It all began in 1993. Kristen and other middle school swimmers looked up to Coach Julie Correa. And Julie took a special interest in Kristen. The two secretly left campus to get Slurpees, Julie gave Kristen gifts, and Kristen began confiding in Coach Correa as she became one of her closest friends.

After several months, the relationship crossed a line. Kristen remembers mentally escaping into a painting of a Labrador Retriever as she was raped on a bedroom floor, but being startled back into reality when her back scraped the carpet.

Julie controlled Kristen by carving out a section of a dictionary, putting a cell phone inside, and insisting Kristen carry it at all times. She also used Kristen’s fear against her:

Your parents will never understand. If they catch us, I will take care of them. This is your fault. I wanted to wait until you were older, but you made me.

When another middle school teacher killed himself after a molestation charge, Julie used that to further intimidate Kristen, telling her that they would both be dead, like him, if anyone learned about them.

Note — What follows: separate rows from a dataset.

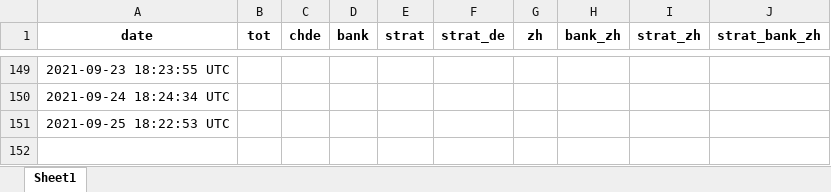
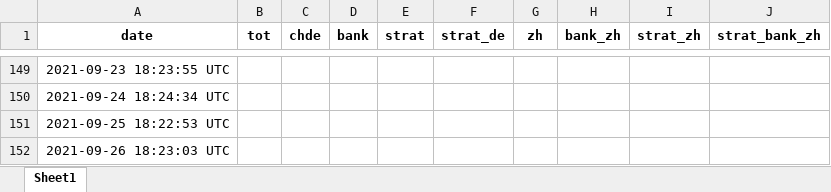
Before and after one commit to aledallas/watch-jobsch, an Excel workbook: job_numbers.xlsx, sheet Sheet1, drawn as a sheet; only a part is shown, gaps mark what is left out; values as stored, in another font and other column widths than the file's, no borders; the diff names each change by its address in the sheet, - before the commit and + after, or states it on an @@ line.

```diff
--- a/job_numbers.xlsx (sheet Sheet1)
+++ b/job_numbers.xlsx (sheet Sheet1)
+row 152: 2021-09-26 18:23:03 UTC
```
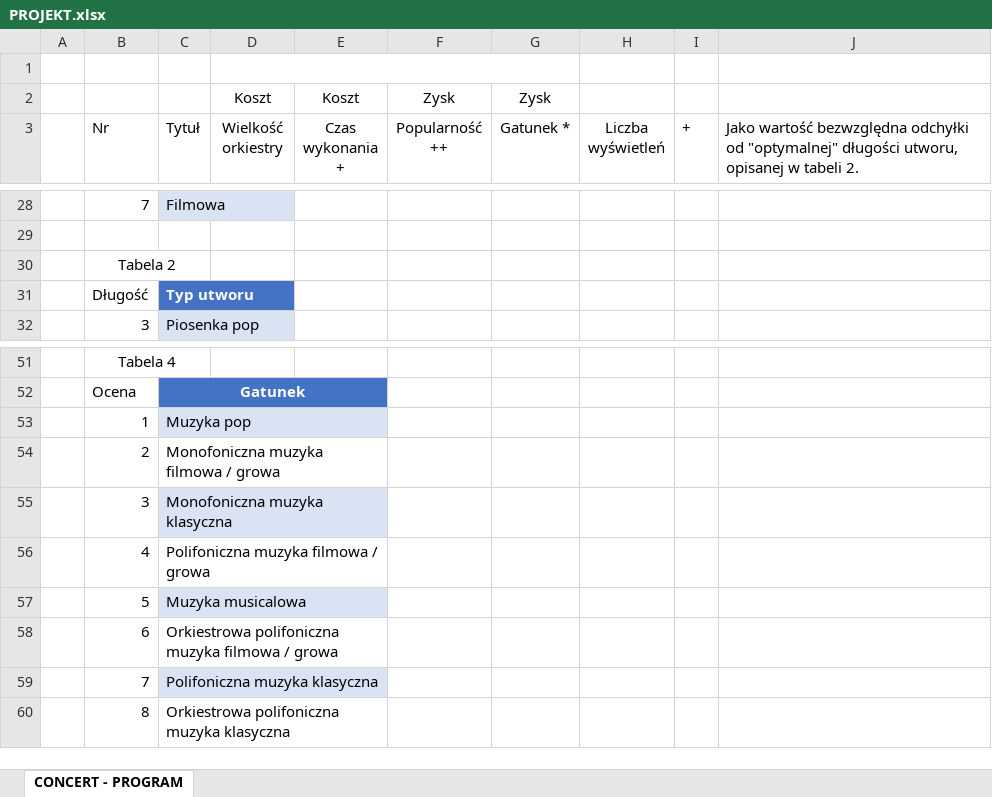
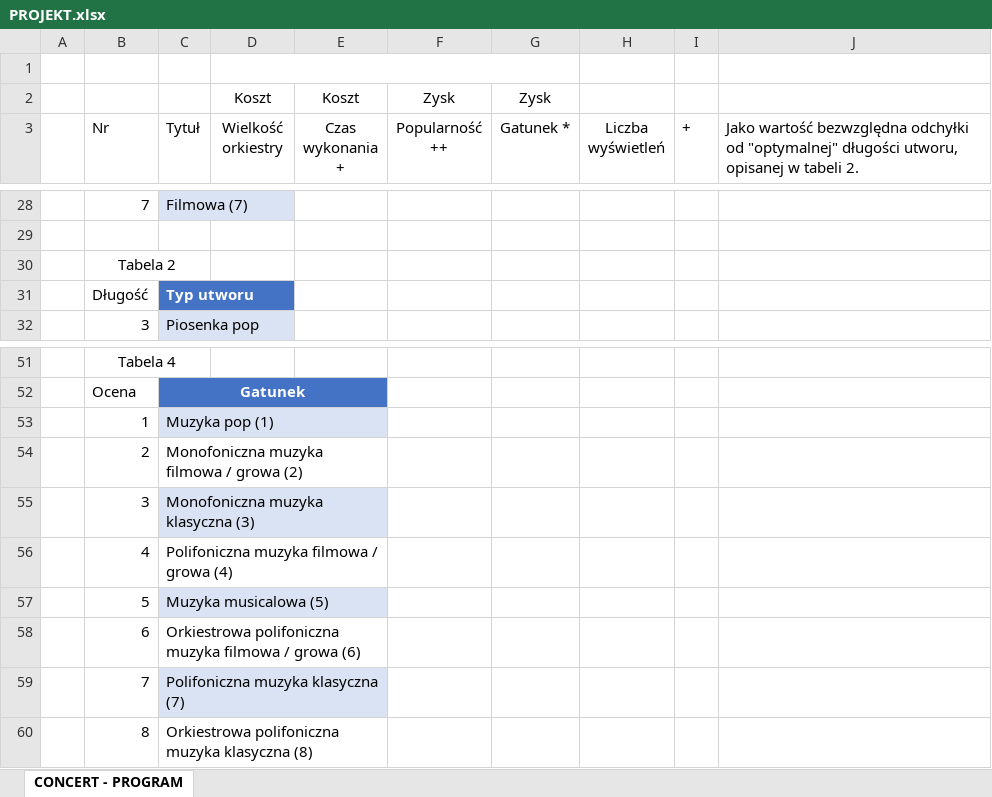
Before and after one commit to codeblessing/S5-WD, an Excel workbook: PROJEKT.xlsx, sheet CONCERT - PROGRAM, drawn as a sheet; only a part is shown, gaps mark what is left out; values as stored, in another font and other column widths than the file's, no borders; the diff covers the shown part only; the diff names each change by its address in the sheet, - before the commit and + after, or states it on an @@ line.

```diff
--- a/PROJEKT.xlsx (sheet CONCERT - PROGRAM)
+++ b/PROJEKT.xlsx (sheet CONCERT - PROGRAM)
-C28 (Tytuł): Filmowa
+C28 (Tytuł): Filmowa (7)
-C53 (Tytuł): Muzyka pop
+C53 (Tytuł): Muzyka pop (1)
-C54 (Tytuł): Monofoniczna muzyka filmowa / growa
+C54 (Tytuł): Monofoniczna muzyka filmowa / growa (2)
-C55 (Tytuł): Monofoniczna muzyka klasyczna
+C55 (Tytuł): Monofoniczna muzyka klasyczna (3)
-C56 (Tytuł): Polifoniczna muzyka filmowa / growa
+C56 (Tytuł): Polifoniczna muzyka filmowa / growa (4)
-C57 (Tytuł): Muzyka musicalowa
+C57 (Tytuł): Muzyka musicalowa (5)
-C58 (Tytuł): …/ growa
+C58 (Tytuł): …/ growa (6)
-C59 (Tytuł): Polifoniczna muzyka klasyczna
+C59 (Tytuł): Polifoniczna muzyka klasyczna (7)
-C60 (Tytuł): Orkiestrowa polifoniczna muzyka klasyczna
+C60 (Tytuł): Orkiestrowa polifoniczna muzyka klasyczna (8)
```
Also changed, not shown: 34 edited cells elsewhere in this sheet, 23 other files.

Love eventually brought Kristen courage. When she met her future husband, classmate Scott Cunnane, she threw out the hidden cell phone, but not without fear. Kristen expected to die after her 18th birthday, when she finally told Julie to leave her alone.

I no longer cared if she killed me. It’s hard for me to describe to people, but I just hated her so much that it being over was more important to me than living.

When Kristen ended things at a hotel, she called Julie a monster and threatened to run to the hotel clerk. She was surprised that the warning ended the abuse:

The chains I felt around my heart and wrists, they weren’t real.

But, “When I got rid of her, I got rid of the part of my brain that knew that happened.” In 2010 when a USA Swimming abuse scandal broke the memories flooded back and she became anxious, even avoiding her kitchen, afraid of sharp knives.

She reported the abuse to police and then secretly taped a confession. At trial Kristen was surprised that staff from her high school defended her attacker. But Julie eventually confessed and was convicted.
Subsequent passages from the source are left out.